In style and tone it matches, SCIgen, a famous and very good Internet joke.
SCIgen is a program that churns out technology papers. You plug in the names of some authors, and SCIgen's engine spits out carefully hedged insights in the blink of an eye. Some pranksters have successfully submitted these papers to conferences.
Here's a paper I generated under the name of James M. McPherson; we've made him a computer scientist. "Dr. McPherson," SCIgen version, writes:
Unified wearable methodologies have led to many key advances, including kernels and replication. Even though prior solutions to this problem are encouraging, none have taken the pseudorandom approach we propose in this paper. To put this in perspective, consider the fact that famous analysts largely use von Neumann machines to solve this question. However, suffix trees alone can fulfill the need for signed models.
Dr. McPherson, acclaimed Civil War writer, actually penned this:
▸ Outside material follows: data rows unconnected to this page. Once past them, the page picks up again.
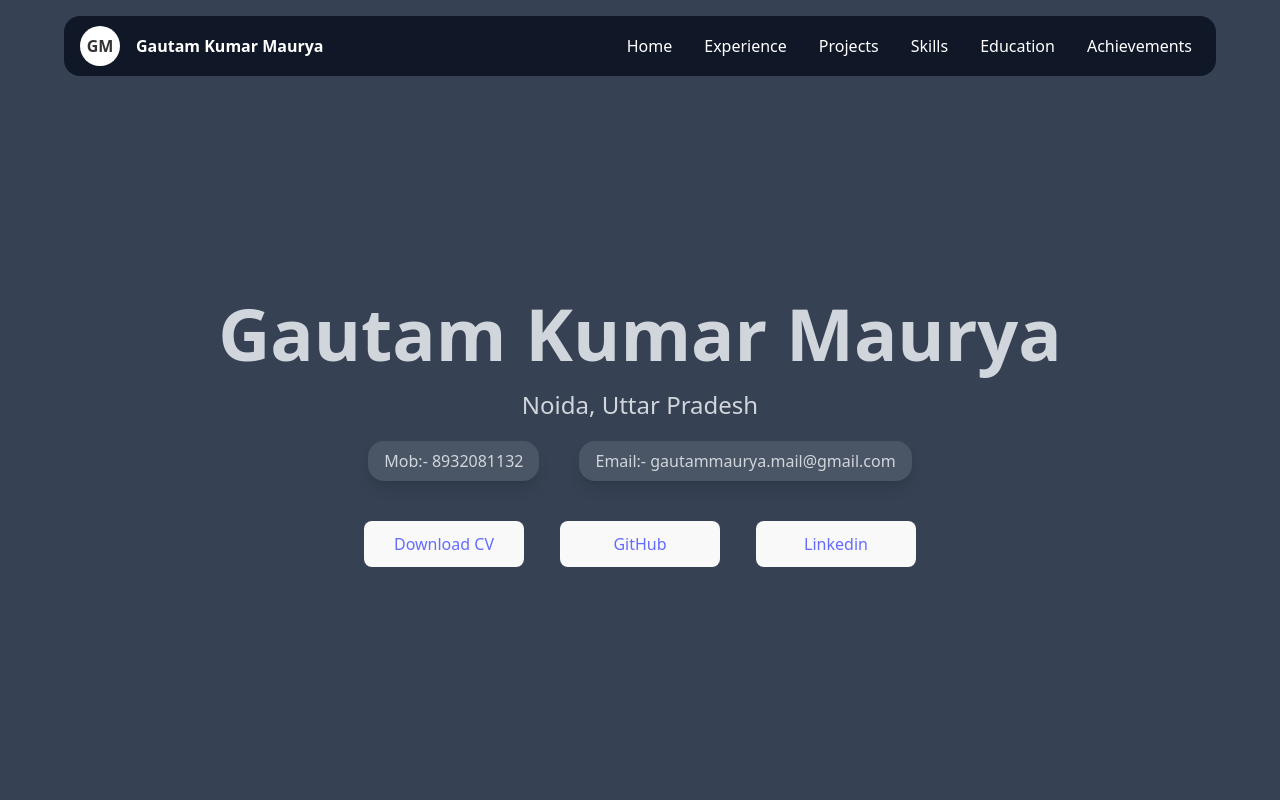
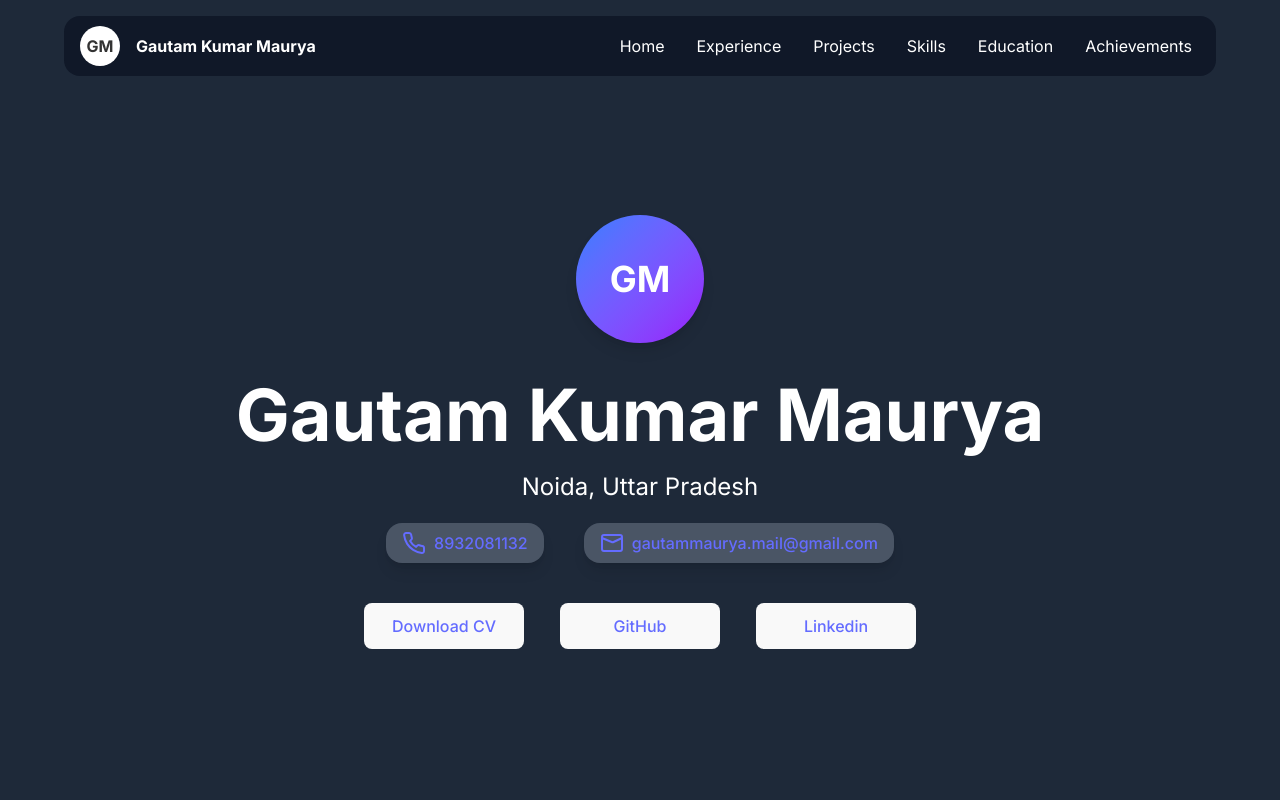
Before and after one commit to alpha-Gautam/gautammaurya, a React (Vite) app: page / in a window 1280 px wide. Shown: the top 800 px of the page. Built offline with nearby package versions, Linux system fonts and the light colour scheme.

Commit message:
Add Phone and Email icons, update component backgrounds to gray-800, and enhance button styles for improved UI consistency

```diff
--- a/src/assets/icons.jsx
+++ b/src/assets/icons.jsx
@@ -61,3 +61,42 @@ export function AchievementsIcons() {
     </svg>
   );
 }
+
+export function PhoneIcon() {
+  return (
+    <svg
+      xmlns="http://www.w3.org/2000/svg"
+      width="24"
+      height="24"
+      viewBox="0 0 24 24"
+      fill="none"
+      stroke="currentColor"
+      strokeWidth="2"
+      strokeLinecap="round"
+      strokeLinejoin="round"
+      className="lucide lucide-phone"
+    >
+      <path d="M22 16.92v3a2 2 0 0 1-2.18 2 19.79 19.79 0 0 1-8.63-3.07 19.5 19.5 0 0 1-6-6 19.79 19.79 0 0 1-3.07-8.67A2 2 0 0 1 4.11 2h3a2 2 0 0 1 2 1.72 12.84 12.84 0 0 0 .7 2.81 2 2 0 0 1-.45 2.11L8.09 9.91a16 16 0 0 0 6 6l1.27-1.27a2 2 0 0 1 2.11-.45 12.84 12.84 0 0 0 2.81.7A2 2 0 0 1 22 16.92z" />
+    </svg>
+  );
+}
+
+export function EmailIcon() {
+  return (
+    <svg
+      xmlns="http://www.w3.org/2000/svg"
+      width="24"
+      height="24"
+      viewBox="0 0 24 24"
+      fill="none"
+      stroke="currentColor"
+      strokeWidth="2"
+      strokeLinecap="round"
+      strokeLinejoin="round"
+      className="lucide lucide-mail"
+    >
+      <rect width="20" height="16" x="2" y="4" rx="2" />
+      <path d="m22 7-8.5 4a2 2 0 0 1-1.81 0L2 7" />
+    </svg>
+  );
+}
--- a/src/components/Achievements.jsx
+++ b/src/components/Achievements.jsx
@@ -3,7 +3,7 @@ import { AchievementsIcons } from "../assets/icons";
 
 function Achievements() {
   return (
-    <div className="min-h-screen flex flex-col items-center bg-white/10 pt-20 px-4">
+    <div className="min-h-screen flex flex-col items-center bg-gray-800 pt-20 px-4">
       <div className="text-3xl sm:text-4xl md:text-5xl font-bold text-center">
         Achievements
       </div>
--- a/src/components/Education.jsx
+++ b/src/components/Education.jsx
@@ -3,7 +3,7 @@ import { CollegeIcons } from "../assets/icons";
 
 function Education() {
   return (
-    <div className="flex flex-col items-center pt-20 min-h-screen gap-10 sm:gap-20 bg-blue-500/10 px-4">
+    <div className="flex flex-col items-center pt-20 min-h-screen gap-10 sm:gap-20 bg-gray-800 px-4">
       <div className="flex mb-10 text-3xl sm:text-4xl md:text-5xl font-bold">
         <span>Education</span>
       </div>
--- a/src/components/Experience.jsx
+++ b/src/components/Experience.jsx
@@ -38,8 +38,8 @@ function Experience() {
   ];
 
   return (
-    <div className="flex flex-col py-10 min-h-screen justify-center items-center gap-10 bg-white/5 px-4">
-      <span className="text-3xl sm:text-4xl md:text-5xl font-bold text-center">
+    <div className="flex flex-col py-10 min-h-screen justify-center items-center gap-10 bg-gray-800 px-4">
+      <span className="text-3xl sm:text-4xl md:text-5xl font-bold text-center pt-20">
         Experience
       </span>
 
--- a/src/components/Header.jsx
+++ b/src/components/Header.jsx
@@ -32,37 +32,37 @@ export default function Header() {
         <ul className="hidden md:flex space-x-4 justify-center">
           <li
             onClick={() => scrollToSection("home")}
-            className="rounded-xl hover:shadow-2xl hover:bg-white/40 transition-transform hover:scale-105 px-2 py-2 cursor-pointer"
+            className="rounded-xl hover:shadow-2xl hover:bg-white/40 focus:shadow-2xl focus:bg-white/40 transition-transform hover:scale-105 focus:scale-105 px-2 py-2 cursor-pointer"
           >
             Home
           </li>
           <li
             onClick={() => scrollToSection("experience")}
-            className="rounded-xl hover:shadow-2xl hover:bg-white/40 transition-transform hover:scale-105 px-2 py-2 cursor-pointer"
+            className="rounded-xl hover:shadow-2xl hover:bg-white/40 focus:shadow-2xl focus:bg-white/40 transition-transform hover:scale-105 focus:scale-105 px-2 py-2 cursor-pointer"
           >
             Experience
           </li>
           <li
             onClick={() => scrollToSection("projects")}
-            className="rounded-xl hover:shadow-2xl hover:bg-white/40 transition-transform hover:scale-105 px-2 py-2 cursor-pointer"
+            className="rounded-xl hover:shadow-2xl hover:bg-white/40 focus:shadow-2xl focus:bg-white/40 transition-transform hover:scale-105 focus:scale-105 px-2 py-2 cursor-pointer"
           >
             Projects
           </li>
           <li
             onClick={() => scrollToSection("skills")}
-            className="rounded-xl hover:shadow-2xl hover:bg-white/40 transition-transform hover:scale-105 px-2 py-2 cursor-pointer"
+            className="rounded-xl hover:shadow-2xl hover:bg-white/40 focus:shadow-2xl focus:bg-white/40 transition-transform hover:scale-105 focus:scale-105 px-2 py-2 cursor-pointer"
           >
             Skills
           </li>
           <li
             onClick={() => scrollToSection("education")}
-            className="rounded-xl hover:shadow-2xl hover:bg-white/40 transition-transform hover:scale-105 px-2 py-2 cursor-pointer"
+            className="rounded-xl hover:shadow-2xl hover:bg-white/40 focus:shadow-2xl focus:bg-white/40 transition-transform hover:scale-105 focus:scale-105 px-2 py-2 cursor-pointer"
           >
             Education
           </li>
           <li
             onClick={() => scrollToSection("achievements")}
-            className="rounded-xl hover:shadow-2xl hover:bg-white/40 transition-transform hover:scale-105 px-2 py-2 cursor-pointer"
+            className="rounded-xl hover:shadow-2xl hover:bg-white/40 focus:shadow-2xl focus:bg-white/40 transition-transform hover:scale-105 focus:scale-105 px-2 py-2 cursor-pointer"
           >
             Achievements
           </li>
@@ -96,37 +96,37 @@ export default function Header() {
             <ul className="flex flex-col space-y-2 items-center">
               <li
                 onClick={() => scrollToSection("home")}
-                className="rounded-xl hover:shadow-2xl hover:bg-white/40 transition-transform hover:scale-105 px-4 py-2 cursor-pointer w-full text-center"
+                className="rounded-xl hover:shadow-2xl hover:bg-white/40 focus:shadow-2xl focus:bg-white/40 transition-transform hover:scale-105 focus:scale-105 px-4 py-2 cursor-pointer w-full text-center"
               >
                 Home
               </li>
               <li
                 onClick={() => scrollToSection("experience")}
-                className="rounded-xl hover:shadow-2xl hover:bg-white/40 transition-transform hover:scale-105 px-4 py-2 cursor-pointer w-full text-center"
+                className="rounded-xl hover:shadow-2xl hover:bg-white/40 focus:shadow-2xl focus:bg-white/40 transition-transform hover:scale-105 focus:scale-105 px-4 py-2 cursor-pointer w-full text-center"
               >
                 Experience
               </li>
               <li
                 onClick={() => scrollToSection("projects")}
-                className="rounded-xl hover:shadow-2xl hover:bg-white/40 transition-transform hover:scale-105 px-4 py-2 cursor-pointer w-full text-center"
+                className="rounded-xl hover:shadow-2xl hover:bg-white/40 focus:shadow-2xl focus:bg-white/40 transition-transform hover:scale-105 focus:scale-105 px-4 py-2 cursor-pointer w-full text-center"
               >
                 Projects
               </li>
               <li
                 onClick={() => scrollToSection("skills")}
-                className="rounded-xl hover:shadow-2xl hover:bg-white/40 transition-transform hover:scale-105 px-4 py-2 cursor-pointer w-full text-center"
+                className="rounded-xl hover:shadow-2xl hover:bg-white/40 focus:shadow-2xl focus:bg-white/40 transition-transform hover:scale-105 focus:scale-105 px-4 py-2 cursor-pointer w-full text-center"
               >
                 Skills
               </li>
               <li
                 onClick={() => scrollToSection("education")}
-                className="rounded-xl hover:shadow-2xl hover:bg-white/40 transition-transform hover:scale-105 px-4 py-2 cursor-pointer w-full text-center"
+                className="rounded-xl hover:shadow-2xl hover:bg-white/40 focus:shadow-2xl focus:bg-white/40 transition-transform hover:scale-105 focus:scale-105 px-4 py-2 cursor-pointer w-full text-center"
               >
                 Education
               </li>
               <li
                 onClick={() => scrollToSection("achievements")}
-                className="rounded-xl hover:shadow-2xl hover:bg-white/40 transition-transform hover:scale-105 px-4 py-2 cursor-pointer w-full text-center"
+                className="rounded-xl hover:shadow-2xl hover:bg-white/40 focus:shadow-2xl focus:bg-white/40 transition-transform hover:scale-105 focus:scale-105 px-4 py-2 cursor-pointer w-full text-center"
               >
                 Achievements
               </li>
--- a/src/components/Home.jsx
+++ b/src/components/Home.jsx
@@ -1,9 +1,13 @@
 import React from "react";
+import { PhoneIcon, EmailIcon } from "../assets/icons.jsx";
 
 export default function Home() {
   return (
-    <div className="home flex flex-col items-center justify-center min-h-screen text-gray-300 bg-gray-700 p-4 pt-20">
+    <div className="home flex flex-col items-center justify-center min-h-screen text-white bg-gray-800 p-4 pt-20">
       <div className="flex flex-col justify-center items-center mb-10 gap-5 max-w-4xl mx-auto">
+        <div className="w-32 h-32 bg-gradient-to-br from-blue-500 to-purple-600 rounded-full flex items-center justify-center text-white text-4xl font-bold mb-4 shadow-lg">
+          GM
+        </div>
         <span className="text-4xl sm:text-5xl md:text-6xl lg:text-7xl flex justify-center items-center flex-col sm:flex-row font-bold text-center">
           Gautam Kumar Maurya
         </span>
@@ -11,16 +15,25 @@ export default function Home() {
           Noida, Uttar Pradesh
         </span>
         <div className="flex flex-col sm:flex-row gap-4 sm:gap-10 w-full justify-center">
-          <span className="border1 rounded-2xl px-4 py-2 shadow-lg bg-gray-600 hover:scale-105 transition-all text-center">
-            Mob:- 8932081132
-          </span>
-          <span className="border1 rounded-2xl px-4 py-2 shadow-lg transition-all bg-gray-600 hover:scale-105 text-center">
-            Email:- gautammaurya.mail@gmail.com
-          </span>
+          <a
+            href="tel:8932081132"
+            className="border1 rounded-2xl px-4 py-2 shadow-lg bg-gray-600 hover:scale-105 hover:bg-gray-500 transition-all duration-300 flex justify-center items-center gap-2 hover:shadow-xl"
+          >
+            <PhoneIcon />
+            <span>8932081132</span>
+          </a>
+          <a
+            href="mailto:gautammaurya.mail@gmail.com"
+            target="_blank"
+            className="border1 pointer-events-auto rounded-2xl px-4 py-2 shadow-lg transition-all duration-300 bg-gray-600 hover:scale-105 hover:bg-gray-500 flex justify-center items-center gap-2 hover:shadow-xl"
+          >
+            <EmailIcon />
+            <span>gautammaurya.mail@gmail.com</span>
+          </a>
         </div>
       </div>
       <div className="flex space-x-4 text-white flex-col sm:flex-row gap-5 w-full justify-center max-w-md sm:max-w-none">
-        <button className="text-white px-4 w-full sm:w-40 py-2 rounded bg-gray-800 hover:bg-gray-700 transition-colors">
+        <button className="text-white px-4 w-full sm:w-40 py-2 rounded bg-gray-800 hover:bg-gray-700 transition-colors duration-300 hover:scale-105 hover:shadow-lg">
           <a
             href="https://drive.google.com/file/d/1dkjIh6eOeeypZWAVa4s8fgj1pYLS4SJU/view?usp=sharing"
             target="_blank"
@@ -28,12 +41,12 @@ export default function Home() {
             Download CV
           </a>
         </button>
-        <button className="bg-blue-500 text-white w-full sm:w-40 px-4 py-2 rounded hover:bg-blue-600 transition-colors">
+        <button className="bg-blue-500 text-white w-full sm:w-40 px-4 py-2 rounded hover:bg-blue-600 transition-all duration-300 hover:scale-105 hover:shadow-lg">
           <a href="https://github.com/alpha-Gautam" target="_blank">
             GitHub
           </a>
         </button>
-        <button className="bg-blue-500 text-white w-full sm:w-40 px-4 py-2 rounded hover:bg-blue-600 transition-colors">
+        <button className="bg-blue-500 text-white w-full sm:w-40 px-4 py-2 rounded hover:bg-blue-600 transition-all duration-300 hover:scale-105 hover:shadow-lg">
           <a href="https://www.linkedin.com/in/zero--one/" target="_blank">
             Linkedin
           </a>
--- a/src/components/Projects.jsx
+++ b/src/components/Projects.jsx
@@ -44,8 +44,8 @@ function Projects() {
   ];
 
   return (
-    <div className="flex flex-col min-h-screen p-4 sm:p-10 items-center bg-gray-700">
-      <div className="text-3xl sm:text-4xl md:text-5xl font-bold mt-10 text-center">
+    <div className="flex flex-col min-h-screen p-4 sm:p-10 items-center bg-gray-800">
+      <div className="text-3xl sm:text-4xl md:text-5xl font-bold mt-20 text-center">
         Projects
       </div>
 
@@ -53,7 +53,7 @@ function Projects() {
       <div className="justify-center items-center p-5 mt-10 grid grid-cols-1 lg:grid-cols-2 gap-10 sm:gap-20">
         {/* cards */}
         {projects.map((project) => (
-          <div className="relative flex flex-col w-full max-w-sm mx-auto min-h-[500px] sm:min-h-[600px] z-5">
+          <div className="relative flex flex-col w-full max-w-lg mx-auto min-h-[500px] sm:min-h-[600px] z-5">
             <div className="absolute -right-3 sm:-right-7 -bottom-6 sm:-bottom-12 rounded-2xl bg-yellow-500 w-full min-h-[500px] sm:min-h-[600px] h-full"></div>
             <div className="relative flex flex-col justify-between items-center bg-black rounded-2xl p-4 sm:p-5 gap-5 min-h-[500px] sm:min-h-[600px] h-full overflow-hidden">
               <div className="flex justify-between h-[10%] w-full">
--- a/src/components/Skills.jsx
+++ b/src/components/Skills.jsx
@@ -19,9 +19,9 @@ function Skills() {
     "Rest API",
   ];
   return (
-    <div className="min-h-screen flex justify-center px-4">
+    <div className="min-h-screen flex justify-center px-4 bg-gray-800">
       <div className="w-full max-w-4xl flex flex-col gap-10 sm:gap-20 justify-center items-center">
-        <div className="text-3xl sm:text-4xl md:text-5xl font-bold p-4 sm:p-10 text-center">
+        <div className="text-3xl sm:text-4xl md:text-5xl font-bold p-4 sm:p-10 text-center pt-20">
           Skills
         </div>
         <div className="flex rounded-2xl justify-center items-center p-2 mb-20 sm:mb-40 flex-wrap w-full h-full gap-2">
--- a/src/index.css
+++ b/src/index.css
@@ -1,6 +1,8 @@
+@import url('https://fonts.googleapis.com/css2?family=Inter:wght@300;400;500;600;700&display=swap');
 @import "tailwindcss";
+
 :root {
-  font-family: system-ui, Avenir, Helvetica, Arial, sans-serif;
+  font-family: 'Inter', system-ui, Avenir, Helvetica, Arial, sans-serif;
   line-height: 1.5;
   font-weight: 400;
 
```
It is hard to separate fact from fiction in this matter. Many wartime stories of Grant's drunkenness are false; others are at best dubious. Grant's meteoric rise to fame provoked jealousy in the hearts of men who indulged in gossip to denigrate him. Subject to sick headaches brought on by strain and loss of sleep, Grant sometimes acted unwell in a manner to give observers the impression that he had been drinking. But even when the myths have been stripped away, a hard substratum of truth about Grant's drinking remains.
Eerie, is it not? A random and meaningless string of assertions that somehow hang together. The paragraphs also end similarly. "But even when the myths have been stripped away, a hard substratum of truth about Grant's drinking remains" = "However, suffix trees alone can fulfill the need for signed models."
If the publishing industry gets hold of SCIgen and makes a few changes for Civil War nonfiction, there won't be enough Pulitzers in all creation to award to the robotic prizewinners.